Iterate over Arrays with map challenge - not understanding part of it

Iterate over Arrays with map challenge - not understanding part of it
0

#1

So I finished this challenge, and it was pretty straight forward, but one thing my brain isn’t quite understanding, is where they got “val” from in the first place; I get that val is an argument for the map’s function and I get that it’s supposed to be the specific index for the array at a given iteration, what I don’t understand is how the function KNOWS that val is supposed to be that index. like I could understand having something like a for loop where you declare a variable 'val’
but why / how does the map know to put the index value in that postition?

Sorry for the weird question, If it helps I did read up on maps, but it didn’t really answer my question. I feel like it’s just something simple right infront of me that I’m missing.

Your code so far

var oldArray = [1,2,3,4,5];

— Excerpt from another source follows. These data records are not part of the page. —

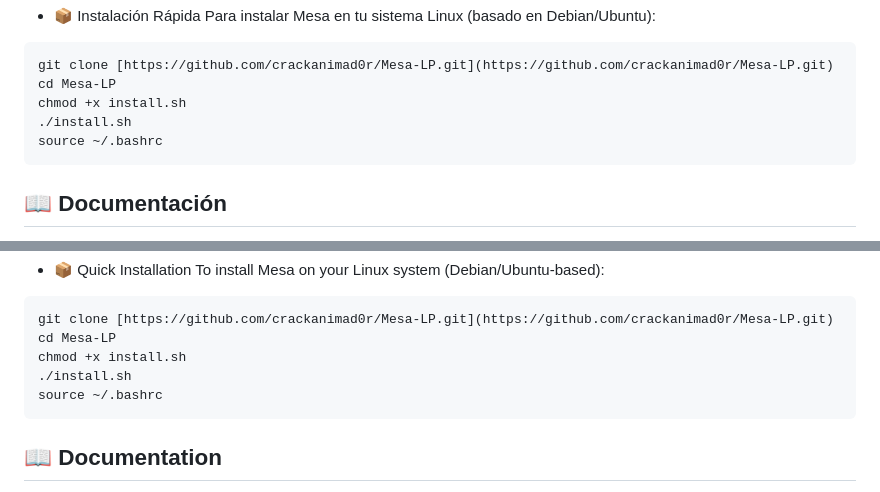
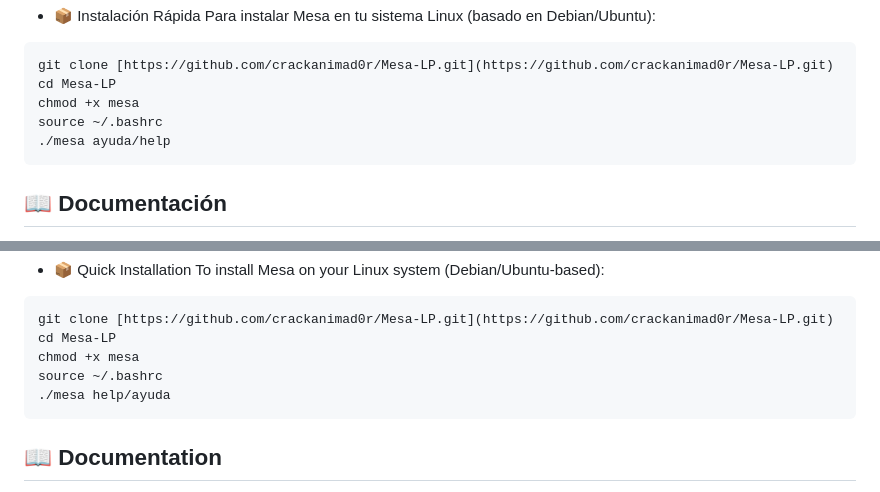
Before and after one commit to crackanimad0r/Mesa-LP, a Markdown page: README.md, 2 parts joined by grey strips. GitHub-like rendering.

````diff
--- a/README.md
+++ b/README.md
@@ -68,9 +68,9 @@ Para instalar Mesa en tu sistema Linux (basado en Debian/Ubuntu):
 ```
 git clone [https://github.com/crackanimad0r/Mesa-LP.git](https://github.com/crackanimad0r/Mesa-LP.git)
 cd Mesa-LP
-chmod +x install.sh
-./install.sh
+chmod +x mesa
 source ~/.bashrc
+./mesa ayuda/help
 ```
 ## 📖 Documentación
 La documentación completa de +2000 líneas se encuentra en el archivo DOCS.md. Incluye ejemplos detallados de cada una de las 200+ funciones nativas.
@@ -158,9 +158,9 @@ To install Mesa on your Linux system (Debian/Ubuntu-based):
 ```
 git clone [https://github.com/crackanimad0r/Mesa-LP.git](https://github.com/crackanimad0r/Mesa-LP.git)
 cd Mesa-LP
-chmod +x install.sh
-./install.sh
+chmod +x mesa
 source ~/.bashrc
+./mesa help/ayuda
 ```
 ## 📖 Documentation
 The complete documentation, over 2,000 lines long, is located in the DOCS.md file. It includes detailed examples of each of the 200+ native functions.
````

// Only change code below this line.

var newArray = oldArray.map(function(val){ // how is 'val' getting the index & its value?
  return val + 3;
  
});

Your browser information:

Your Browser User Agent is: Mozilla/5.0 (Windows NT 10.0; Win64; x64) AppleWebKit/537.36 (KHTML, like Gecko) Chrome/60.0.3112.90 Safari/537.36.

Link to the challenge:


#2

What map does, essentially is it gets the value at each index, then hands that value off to whatever function is in the parenthesis as an argument.

so of course you could call val anything, its just so you have some name to reference that data in the function.

It’s a bit tricky to word in a way that I think will satisfactorily answer your question.
Maybe its more sensible to say it like this?

.map calls a function and passes that function the value from each index in an array.

hope that helps, and that I didnt just confuse you more.
And as a relative noob, I dont have the highest confidence in my knowledge on this so, if I’m wrong, someone please correct me
Good Luck.


#3

Take a look at the example below and the results that print to the console to maybe understand what is going on with the variable names and their position in the order of arguments used in the map function.

var oldArray = [1,2,3,4,5];

var newArray = oldArray.map(function(john, bob, stan){
  // john is the value of the element
  // bob is the index value of the element
  // stan is the original array in which map was called
  
  // if you put the following console.log() you will print 
  // out the value of each of these variables as 

  console.log(john, bob, stan);
  return john + bob * 100;
});
console.log(newArray);

The above results in:

1 0 [ 1, 2, 3, 4, 5 ] // 1st element, 1st element's index, original array in which map was called
2 1 [ 1, 2, 3, 4, 5 ] // 2nd element, 2nd element's index, original array in which map was called
3 2 [ 1, 2, 3, 4, 5 ] // 
4 3 [ 1, 2, 3, 4, 5 ] //
5 4 [ 1, 2, 3, 4, 5 ] // last element,  last element's index, original array in which map was called

[ 1, 102, 203, 304, 405 ] 

You do not have to use all three arguments, but they are available for you if you list them in the anonymous function. Sometimes you will see something like:

var oldArray = [1,2,3,4,5];

var newArray = oldArray.map(function(_, thisIsTheIndexValueOfElement){
  return thisIsTheIndexValueOfElement + 100;;
});
console.log(newArray); // results in [100, 101, 102, 103, 104];

The “_” is a valid JavaScript variable name and is typically used by coders to indicate a place holder for a variable you will not be using in your function. It does not mean you can’t use it, but it is a way of informing the reader of code.

Hopefully this helps make things clearer around the map function. You will have a similar situation when using filter, some, every, reduce and other higher order functions on arrays. You just need to read about what each function argument represents (which is different for some of the high order functions).